*** Opening of DATA EXTRACTS ***

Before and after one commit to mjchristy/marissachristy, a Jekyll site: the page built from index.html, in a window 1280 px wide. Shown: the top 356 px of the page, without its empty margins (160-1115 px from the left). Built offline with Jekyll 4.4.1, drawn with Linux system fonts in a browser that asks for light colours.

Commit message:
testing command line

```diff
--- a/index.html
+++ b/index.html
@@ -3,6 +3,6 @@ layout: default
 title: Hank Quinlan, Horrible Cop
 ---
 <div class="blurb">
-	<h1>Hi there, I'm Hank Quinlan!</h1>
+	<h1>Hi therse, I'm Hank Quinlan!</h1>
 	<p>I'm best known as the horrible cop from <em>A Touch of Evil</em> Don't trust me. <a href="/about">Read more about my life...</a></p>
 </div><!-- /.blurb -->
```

*** Close of DATA EXTRACTS ***
*** Opening of DATA EXTRACTS ***

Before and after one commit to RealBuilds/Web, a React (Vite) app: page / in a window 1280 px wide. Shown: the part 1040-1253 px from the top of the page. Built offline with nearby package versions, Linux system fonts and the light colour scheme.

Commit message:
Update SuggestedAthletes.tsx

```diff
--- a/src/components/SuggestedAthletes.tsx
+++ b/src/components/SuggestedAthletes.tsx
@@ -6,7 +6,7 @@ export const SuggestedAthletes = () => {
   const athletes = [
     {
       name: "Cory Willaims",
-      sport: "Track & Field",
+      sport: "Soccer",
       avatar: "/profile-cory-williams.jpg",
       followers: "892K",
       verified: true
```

*** Close of DATA EXTRACTS ***

**YOUR GOAL**
From the listing above, copy every line that holds the string "SuggestedAthletes".

**RESPONSE**
Update SuggestedAthletes.tsx
--- a/src/components/SuggestedAthletes.tsx
+++ b/src/components/SuggestedAthletes.tsx
@@ -6,7 +6,7 @@ export const SuggestedAthletes = () => {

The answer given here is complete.